We'd already enjoyed some beautiful scenery on the way up to Cheticamp, as we followed the Cabot Trail north. I didn't know enough about Canada's first national park in the Maritimes to have any expectations, but within the first ten minutes of our drive through Cape Breton National Park, I was surprised and delighted at every bend as dramatic mountains spilled down to the ocean.
A third of the Cabot Trail passes through Cape Breton National Park. You can choose to experience the drive going clockwise or counter-clockwise. Counter-clockwise has the advantage of driving on the outside edge of the road, plus you end up on western side for the sunset. Clockwise is a better bet if you're ready for some dramatic scenery straight away, or want to hike the Skyline Trail earlier in the day.
We decided to loop around clockwise. After the initial drama of coast, with beaches, inlets, and even a few small sea stacks, we turned inland and began to climb. Soon we passed the road out to the popular Skyline Trail. Due to time constraints, we skipped it this time round - the views from the road were amazing enough.

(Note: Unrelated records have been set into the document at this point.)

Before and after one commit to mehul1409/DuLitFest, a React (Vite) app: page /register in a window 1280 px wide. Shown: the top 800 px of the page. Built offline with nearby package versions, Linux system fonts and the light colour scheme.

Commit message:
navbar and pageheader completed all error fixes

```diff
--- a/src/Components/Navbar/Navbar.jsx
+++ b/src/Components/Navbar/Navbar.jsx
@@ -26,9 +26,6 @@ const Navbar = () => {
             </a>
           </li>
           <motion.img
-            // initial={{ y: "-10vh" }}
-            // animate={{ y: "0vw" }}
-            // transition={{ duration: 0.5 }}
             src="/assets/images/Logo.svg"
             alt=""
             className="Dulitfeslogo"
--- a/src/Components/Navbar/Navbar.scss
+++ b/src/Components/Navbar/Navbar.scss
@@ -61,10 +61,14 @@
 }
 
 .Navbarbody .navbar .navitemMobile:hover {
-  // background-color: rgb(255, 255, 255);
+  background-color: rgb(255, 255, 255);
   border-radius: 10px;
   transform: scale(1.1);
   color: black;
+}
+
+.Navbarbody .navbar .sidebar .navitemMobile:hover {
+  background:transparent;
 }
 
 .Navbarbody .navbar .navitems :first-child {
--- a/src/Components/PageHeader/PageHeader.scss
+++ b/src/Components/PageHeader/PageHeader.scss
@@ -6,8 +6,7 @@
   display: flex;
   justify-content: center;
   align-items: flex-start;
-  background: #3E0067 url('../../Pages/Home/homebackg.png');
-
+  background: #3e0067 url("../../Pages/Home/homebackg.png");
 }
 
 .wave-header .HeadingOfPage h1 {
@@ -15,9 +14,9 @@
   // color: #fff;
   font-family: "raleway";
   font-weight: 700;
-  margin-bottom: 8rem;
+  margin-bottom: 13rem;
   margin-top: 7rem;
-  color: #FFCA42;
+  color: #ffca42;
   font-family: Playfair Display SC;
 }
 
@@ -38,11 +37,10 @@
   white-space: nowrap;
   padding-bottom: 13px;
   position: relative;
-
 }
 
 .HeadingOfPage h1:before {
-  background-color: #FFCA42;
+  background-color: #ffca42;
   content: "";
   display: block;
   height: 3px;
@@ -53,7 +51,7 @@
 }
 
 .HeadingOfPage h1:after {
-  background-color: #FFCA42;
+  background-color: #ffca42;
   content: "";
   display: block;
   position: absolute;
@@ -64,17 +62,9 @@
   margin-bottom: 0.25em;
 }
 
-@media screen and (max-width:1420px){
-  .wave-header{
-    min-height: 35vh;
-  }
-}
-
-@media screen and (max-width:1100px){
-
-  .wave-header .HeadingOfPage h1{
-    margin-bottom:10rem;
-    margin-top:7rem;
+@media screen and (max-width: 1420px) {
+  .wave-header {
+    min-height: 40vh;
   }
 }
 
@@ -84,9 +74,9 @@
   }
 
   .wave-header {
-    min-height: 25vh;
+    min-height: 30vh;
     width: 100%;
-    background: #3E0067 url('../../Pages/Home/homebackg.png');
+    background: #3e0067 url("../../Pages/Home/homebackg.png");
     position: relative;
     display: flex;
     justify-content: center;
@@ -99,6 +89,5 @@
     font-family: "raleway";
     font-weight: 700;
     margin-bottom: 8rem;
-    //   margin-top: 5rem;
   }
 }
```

At a few points, the trail winds out of the park, and you drive through or near little fishing communities. Lots of places advertise whale watching tours up on this northern end. We took a little detour down to Pleasant Bay, a picturesque harbour, on the western edge of this 'un-park' section and stopped at Neil's Harbour on the eastern edge to buy water at a little ice cream shop at the foot of a lighthouse.
Our final stop of the day was at the Keltic Lodge near Ingonish. The famous resort perches on a narrow peninsula just inside the park, with views of the mountains and ocean on both sides. We went in, as Mom had memories of great ice cream on their last visit, but alas, they don't make it any more. We enjoyed a look around, regardless. We were tempted to call it an afternoon and spend the night here, but decided to press on so that we'd be closer to our destination on the second day, Louisbourg Fortress.